START Given records
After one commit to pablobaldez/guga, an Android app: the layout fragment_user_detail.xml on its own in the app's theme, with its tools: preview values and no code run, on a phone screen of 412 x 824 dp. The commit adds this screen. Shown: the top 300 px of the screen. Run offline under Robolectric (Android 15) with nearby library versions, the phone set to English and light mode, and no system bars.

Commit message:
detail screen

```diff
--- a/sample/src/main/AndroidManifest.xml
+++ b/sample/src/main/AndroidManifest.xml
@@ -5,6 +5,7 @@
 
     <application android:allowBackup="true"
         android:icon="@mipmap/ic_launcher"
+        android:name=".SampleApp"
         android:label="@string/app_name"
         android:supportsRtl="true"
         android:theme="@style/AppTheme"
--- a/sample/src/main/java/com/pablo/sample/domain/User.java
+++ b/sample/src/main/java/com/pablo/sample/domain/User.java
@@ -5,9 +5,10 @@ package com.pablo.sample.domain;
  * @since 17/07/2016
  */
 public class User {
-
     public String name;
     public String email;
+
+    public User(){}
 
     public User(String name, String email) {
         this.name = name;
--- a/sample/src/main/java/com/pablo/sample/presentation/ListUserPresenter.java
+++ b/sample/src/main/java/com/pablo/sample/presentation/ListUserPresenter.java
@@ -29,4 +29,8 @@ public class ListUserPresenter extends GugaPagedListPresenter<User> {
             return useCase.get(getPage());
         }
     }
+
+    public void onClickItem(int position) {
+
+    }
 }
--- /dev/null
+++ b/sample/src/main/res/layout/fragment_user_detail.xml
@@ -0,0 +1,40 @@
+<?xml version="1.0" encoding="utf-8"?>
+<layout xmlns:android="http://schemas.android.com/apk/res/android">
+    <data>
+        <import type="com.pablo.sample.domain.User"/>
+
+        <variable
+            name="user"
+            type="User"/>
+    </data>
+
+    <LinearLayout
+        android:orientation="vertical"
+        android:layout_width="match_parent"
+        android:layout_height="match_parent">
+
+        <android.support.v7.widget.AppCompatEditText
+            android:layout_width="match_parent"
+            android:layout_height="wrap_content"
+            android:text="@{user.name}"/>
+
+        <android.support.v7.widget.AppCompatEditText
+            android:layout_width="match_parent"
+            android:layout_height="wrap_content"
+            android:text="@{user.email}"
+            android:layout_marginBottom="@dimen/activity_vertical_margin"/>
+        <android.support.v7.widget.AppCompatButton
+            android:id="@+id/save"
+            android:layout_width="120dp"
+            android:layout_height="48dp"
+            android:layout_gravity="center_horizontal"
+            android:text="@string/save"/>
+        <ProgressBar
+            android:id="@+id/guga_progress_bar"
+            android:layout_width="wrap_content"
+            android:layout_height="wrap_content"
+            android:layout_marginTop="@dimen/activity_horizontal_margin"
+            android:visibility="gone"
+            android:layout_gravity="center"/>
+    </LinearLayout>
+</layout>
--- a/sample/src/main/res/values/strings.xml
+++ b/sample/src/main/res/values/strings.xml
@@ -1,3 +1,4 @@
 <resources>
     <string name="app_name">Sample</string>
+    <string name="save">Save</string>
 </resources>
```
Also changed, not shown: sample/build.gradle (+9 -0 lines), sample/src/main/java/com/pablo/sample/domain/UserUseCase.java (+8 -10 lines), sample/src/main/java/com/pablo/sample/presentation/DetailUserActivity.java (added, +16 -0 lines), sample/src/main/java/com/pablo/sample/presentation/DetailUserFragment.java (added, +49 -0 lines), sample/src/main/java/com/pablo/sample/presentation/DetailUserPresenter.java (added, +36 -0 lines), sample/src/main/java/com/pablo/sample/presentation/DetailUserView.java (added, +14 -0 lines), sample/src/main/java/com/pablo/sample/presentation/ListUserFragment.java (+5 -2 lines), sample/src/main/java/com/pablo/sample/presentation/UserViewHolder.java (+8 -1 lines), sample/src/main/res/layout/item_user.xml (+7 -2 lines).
END Given records
Instructions for the task
Every entry above must be reproduced exactly.

Reply to the task
After one commit to pablobaldez/guga, an Android app: the layout fragment_user_detail.xml on its own in the app's theme, with its tools: preview values and no code run, on a phone screen of 412 x 824 dp. The commit adds this screen. Shown: the top 300 px of the screen. Run offline under Robolectric (Android 15) with nearby library versions, the phone set to English and light mode, and no system bars.

Commit message:
detail screen

```diff
--- a/sample/src/main/AndroidManifest.xml
+++ b/sample/src/main/AndroidManifest.xml
@@ -5,6 +5,7 @@
 
     <application android:allowBackup="true"
         android:icon="@mipmap/ic_launcher"
+        android:name=".SampleApp"
         android:label="@string/app_name"
         android:supportsRtl="true"
         android:theme="@style/AppTheme"
--- a/sample/src/main/java/com/pablo/sample/domain/User.java
+++ b/sample/src/main/java/com/pablo/sample/domain/User.java
@@ -5,9 +5,10 @@ package com.pablo.sample.domain;
  * @since 17/07/2016
  */
 public class User {
-
     public String name;
     public String email;
+
+    public User(){}
 
     public User(String name, String email) {
         this.name = name;
--- a/sample/src/main/java/com/pablo/sample/presentation/ListUserPresenter.java
+++ b/sample/src/main/java/com/pablo/sample/presentation/ListUserPresenter.java
@@ -29,4 +29,8 @@ public class ListUserPresenter extends GugaPagedListPresenter<User> {
             return useCase.get(getPage());
         }
     }
+
+    public void onClickItem(int position) {
+
+    }
 }
--- /dev/null
+++ b/sample/src/main/res/layout/fragment_user_detail.xml
@@ -0,0 +1,40 @@
+<?xml version="1.0" encoding="utf-8"?>
+<layout xmlns:android="http://schemas.android.com/apk/res/android">
+    <data>
+        <import type="com.pablo.sample.domain.User"/>
+
+        <variable
+            name="user"
+            type="User"/>
+    </data>
+
+    <LinearLayout
+        android:orientation="vertical"
+        android:layout_width="match_parent"
+        android:layout_height="match_parent">
+
+        <android.support.v7.widget.AppCompatEditText
+            android:layout_width="match_parent"
+            android:layout_height="wrap_content"
+            android:text="@{user.name}"/>
+
+        <android.support.v7.widget.AppCompatEditText
+            android:layout_width="match_parent"
+            android:layout_height="wrap_content"
+            android:text="@{user.email}"
+            android:layout_marginBottom="@dimen/activity_vertical_margin"/>
+        <android.support.v7.widget.AppCompatButton
+            android:id="@+id/save"
+            android:layout_width="120dp"
+            android:layout_height="48dp"
+            android:layout_gravity="center_horizontal"
+            android:text="@string/save"/>
+        <ProgressBar
+            android:id="@+id/guga_progress_bar"
+            android:layout_width="wrap_content"
+            android:layout_height="wrap_content"
+            android:layout_marginTop="@dimen/activity_horizontal_margin"
+            android:visibility="gone"
+            android:layout_gravity="center"/>
+    </LinearLayout>
+</layout>
--- a/sample/src/main/res/values/strings.xml
+++ b/sample/src/main/res/values/strings.xml
@@ -1,3 +1,4 @@
 <resources>
     <string name="app_name">Sample</string>
+    <string name="save">Save</string>
 </resources>
```
Also changed, not shown: sample/build.gradle (+9 -0 lines), sample/src/main/java/com/pablo/sample/domain/UserUseCase.java (+8 -10 lines), sample/src/main/java/com/pablo/sample/presentation/DetailUserActivity.java (added, +16 -0 lines), sample/src/main/java/com/pablo/sample/presentation/DetailUserFragment.java (added, +49 -0 lines), sample/src/main/java/com/pablo/sample/presentation/DetailUserPresenter.java (added, +36 -0 lines), sample/src/main/java/com/pablo/sample/presentation/DetailUserView.java (added, +14 -0 lines), sample/src/main/java/com/pablo/sample/presentation/ListUserFragment.java (+5 -2 lines), sample/src/main/java/com/pablo/sample/presentation/UserViewHolder.java (+8 -1 lines), sample/src/main/res/layout/item_user.xml (+7 -2 lines).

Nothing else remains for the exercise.